I dug around in my pocket and found my keys.

The door opened, but I couldn't get in, it was as if there was an invisible wall keeping me out. I sighed, vampire problems.

It took one ring for Mom to pick up her phone.

"Seath? Is something wrong?"

I wanted to say no, and at the same time to say yes and tell her everything. I started sobbing instead.

"Oh Seath, where are you?"

"Outside," I managed.

"Outside the house?"

"Yeah, by the front door."

I listened as she came running down the stairs. Watching her as she came to the door.

"Seath you look horrible, get in here."

I had to be invited, go figure.

I collapsed into here, feeling her warmth, trying to soak it up. But I was too cold to hang on to it.

"Tell me what happened."

I wanted to, I honestly did. But I felt ridiculous, even she'd think I was on drugs if I told I was a vampire while wearing this costume.

"I will Mom, I promise. But I really just want to take a shower first.."

"Of course honey. It can wait."

I could wait forever.

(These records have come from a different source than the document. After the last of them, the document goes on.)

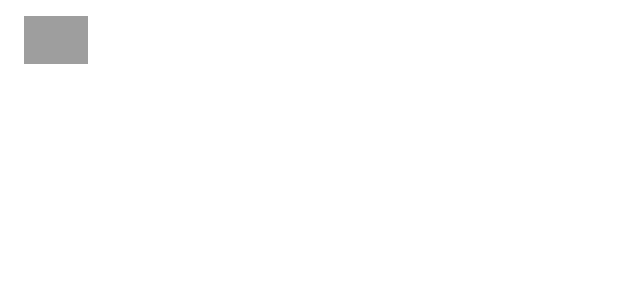
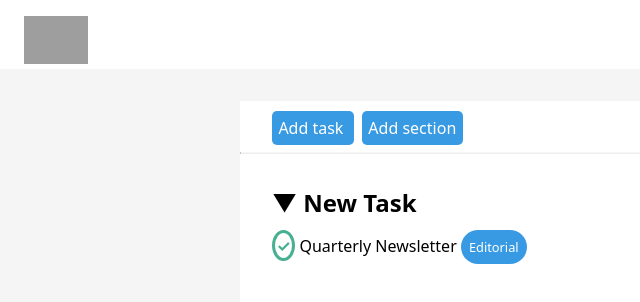
Before and after one commit to PalumboAndrea/html-css-toboolist, a plain HTML site: page index.html in a window 1280 px wide. Shown: the whole page, without its empty margins (0-640 px from the left). Drawn offline with Linux system fonts and the light colour scheme; grey boxes are pictures that could not be loaded.

Commit message:
add the section "New Task" and regulate the fonts

```diff
--- a/index.html
+++ b/index.html
@@ -14,11 +14,26 @@
         </header>
 
         <main>
+            <div id="sfondo">
+                <div id="contenitore">
+                    <div id="buttons-basket">
+                        <span class="button">
+                            Add task
+                        </span>
+                        <span class="button">
+                            Add section
+                        </span>
+                    </div>
+                    <hr>
 
+                    <section>
+                        <p>
+                            &#9660; New Task
+                        </p>
+                        <span class="checkmark">&#10003;</span> <span>Quarterly Newsletter</span> <span class="indicator"> Editorial</span>
+                    </section>
+                </div>
+            </div>
         </main>
-
-
-
-
     </body>
 </html>
--- a/style.css
+++ b/style.css
@@ -2,6 +2,7 @@
     padding: 0;
     margin: 0;
     box-sizing: border-box;
+    font-family: system-ui, -apple-system, BlinkMacSystemFont, 'Segoe UI', Roboto, Oxygen, Ubuntu, Cantarell, 'Open Sans', 'Helvetica Neue', sans-serif;
 }
 
 header{
@@ -13,3 +14,63 @@ header img{
     padding-left: 1.5rem;
     padding-top: 1rem;
 }
+
+#sfondo{
+    height: 50rem;
+    width: 100%;
+    background-color: #F5F5F5;
+    padding-top: 2rem;
+}
+
+#contenitore{
+    height: 50rem;
+    width: 50rem;
+    background-color: white;
+    margin: 0 auto;
+    padding-top: 1rem;
+}
+
+#buttons-basket{
+    margin-left: 1.5rem;
+}
+
+.button{
+    border-color: lightgray;
+    border-radius: 5px;
+    width: 4rem;
+    margin-left: 0.5rem;
+    background-color: rgb(57, 154, 228);
+    color: white;
+    padding: 0.4rem;
+}
+hr{
+    margin-top: 0.8rem;
+    border-top: 1px solid #F5F5F5;
+}
+
+#contenitore section{
+    margin-left: 2rem;
+    margin-top: 2rem;
+}
+
+div p{
+    font-weight: bold;
+    font-size: 1.5rem;
+    padding-bottom: 1rem;
+}
+
+.checkmark{
+    color: rgb(71, 176, 146);
+    border-style: solid;
+    border-radius: 100%;
+    padding: 0.1rem;
+    font-weight: bold;
+}
+
+.indicator{
+    background-color: rgb(57, 154, 228);
+    color: white;
+    border-radius: 30px;
+    padding: 0.5rem;
+    font-size: 0.8rem;
+}
```
Also changed, not shown: image.png.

My shower was freezing cold, but it felt unbelievably good. I must have been in there for an hour because sunlight was coming through the window when I got out. I looked in the bathroom mirror and saw my reflection as I remembered it. There was no make up, no crazy hair do, and no silly costume.

It was just me. The way I should be, dark hair, blue eyes. Me, Seath Gage. The one and only.

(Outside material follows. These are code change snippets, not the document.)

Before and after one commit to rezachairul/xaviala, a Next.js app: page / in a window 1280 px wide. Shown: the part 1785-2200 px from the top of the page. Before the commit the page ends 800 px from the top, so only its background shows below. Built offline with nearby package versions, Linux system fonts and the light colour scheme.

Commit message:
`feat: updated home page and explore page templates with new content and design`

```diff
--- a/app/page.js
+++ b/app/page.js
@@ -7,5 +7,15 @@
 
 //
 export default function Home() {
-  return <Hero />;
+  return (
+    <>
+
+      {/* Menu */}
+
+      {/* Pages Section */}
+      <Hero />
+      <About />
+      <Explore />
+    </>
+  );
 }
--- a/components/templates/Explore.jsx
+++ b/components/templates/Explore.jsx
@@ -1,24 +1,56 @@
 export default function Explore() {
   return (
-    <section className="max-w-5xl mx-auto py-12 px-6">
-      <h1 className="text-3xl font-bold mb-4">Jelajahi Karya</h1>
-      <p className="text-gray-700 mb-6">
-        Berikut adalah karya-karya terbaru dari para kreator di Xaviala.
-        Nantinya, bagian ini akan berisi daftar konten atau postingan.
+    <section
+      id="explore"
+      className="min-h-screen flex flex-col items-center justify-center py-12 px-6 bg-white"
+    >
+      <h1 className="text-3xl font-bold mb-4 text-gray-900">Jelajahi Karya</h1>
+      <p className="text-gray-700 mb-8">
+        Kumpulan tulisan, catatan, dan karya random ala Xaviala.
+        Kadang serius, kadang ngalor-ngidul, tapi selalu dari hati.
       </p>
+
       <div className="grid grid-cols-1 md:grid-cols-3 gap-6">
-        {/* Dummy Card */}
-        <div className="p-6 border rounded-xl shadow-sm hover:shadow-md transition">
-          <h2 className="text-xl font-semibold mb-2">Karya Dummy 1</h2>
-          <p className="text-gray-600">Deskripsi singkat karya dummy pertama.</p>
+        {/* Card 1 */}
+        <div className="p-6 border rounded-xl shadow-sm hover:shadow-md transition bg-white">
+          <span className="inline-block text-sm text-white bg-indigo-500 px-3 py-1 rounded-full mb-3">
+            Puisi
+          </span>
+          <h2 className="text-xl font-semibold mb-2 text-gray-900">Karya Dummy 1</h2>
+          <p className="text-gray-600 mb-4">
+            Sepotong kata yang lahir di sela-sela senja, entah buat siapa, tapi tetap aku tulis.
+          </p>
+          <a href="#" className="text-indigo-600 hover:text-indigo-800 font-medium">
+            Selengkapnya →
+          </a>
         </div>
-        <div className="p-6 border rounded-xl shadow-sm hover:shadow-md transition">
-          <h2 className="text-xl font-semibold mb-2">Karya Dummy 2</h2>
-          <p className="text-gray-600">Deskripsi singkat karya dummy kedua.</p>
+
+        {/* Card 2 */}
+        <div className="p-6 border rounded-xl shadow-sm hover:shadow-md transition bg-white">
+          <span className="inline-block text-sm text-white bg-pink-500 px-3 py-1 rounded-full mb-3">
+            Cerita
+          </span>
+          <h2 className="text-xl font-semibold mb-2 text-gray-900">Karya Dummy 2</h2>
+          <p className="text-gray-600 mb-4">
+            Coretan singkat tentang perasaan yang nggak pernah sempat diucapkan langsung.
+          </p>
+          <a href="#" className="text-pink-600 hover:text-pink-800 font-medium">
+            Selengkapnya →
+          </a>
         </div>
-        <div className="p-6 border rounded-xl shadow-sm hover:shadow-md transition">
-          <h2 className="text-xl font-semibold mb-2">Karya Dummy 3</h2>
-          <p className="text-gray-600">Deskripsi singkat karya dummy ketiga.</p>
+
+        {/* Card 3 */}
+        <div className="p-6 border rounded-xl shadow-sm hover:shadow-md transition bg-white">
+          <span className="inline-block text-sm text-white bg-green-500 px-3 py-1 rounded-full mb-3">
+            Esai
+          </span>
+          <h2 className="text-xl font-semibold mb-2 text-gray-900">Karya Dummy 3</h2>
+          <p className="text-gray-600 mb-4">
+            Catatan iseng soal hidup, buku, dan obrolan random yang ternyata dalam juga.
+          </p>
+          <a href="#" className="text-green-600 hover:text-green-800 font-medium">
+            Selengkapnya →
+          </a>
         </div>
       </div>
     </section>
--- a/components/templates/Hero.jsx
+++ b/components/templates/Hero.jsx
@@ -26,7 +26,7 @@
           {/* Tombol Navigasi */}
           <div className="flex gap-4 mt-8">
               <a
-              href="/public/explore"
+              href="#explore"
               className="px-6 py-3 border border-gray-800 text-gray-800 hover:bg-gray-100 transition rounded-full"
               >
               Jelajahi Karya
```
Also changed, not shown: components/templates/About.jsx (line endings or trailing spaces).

Yet no one was even close to being like me.

Mom was at the kitchen table with a cup a black coffee. It smelled awful but I didn't tell her that. She looked up and smiled.

"Feeling better?" She asked as I sat down.

I shook my head. "Mom, there's something I have to tell you."

"Oh god. Is it bad? You were drinking last night weren't you? Or is it drugs? Because I know we can get through that, especially after how your brother acted when he was your age."

She must have forgotten that was only a year ago.

"No, Mom. It isn't any of those things."

"You got someone pregnant."

"Mom! Will you listen to me?"

She shrunk in her seat, "I'm sorry, go ahead. Say what's on your mind."

"Remember last night when you told me to be back before dawn because I might burn up in sunlight? I think I might actually be able to do that."

"Oh, honey that was just a Halloween joke."

"I'm being serious."

"I don't understand."

I imagined she wouldn't.

"Tell me Seath. Tell me what happened last night."

I sighed and started at the beginning.

She didn't believe it until the sunlight came in through the kitchen window and my arm started smoking. I flew, or ran unnaturally fast from the kitchen and threw myself into my dark bedroom. I had gotten through all of the story, right up to the end and I swear Mom thought I was on crack.

But what was I suppose to do? I had to tell someone, and it was better to tell her right away than have to explain it later. I don't know how many excuses I could make about having to go outside before she figured out I was avoiding the sun. Or why I wasn't eating food, not to mention I had no idea where I was suppose to get blood. And garlic, I didn't even know if that had any affect on me yet.

I was dead. Undead.

These things just aren't normal.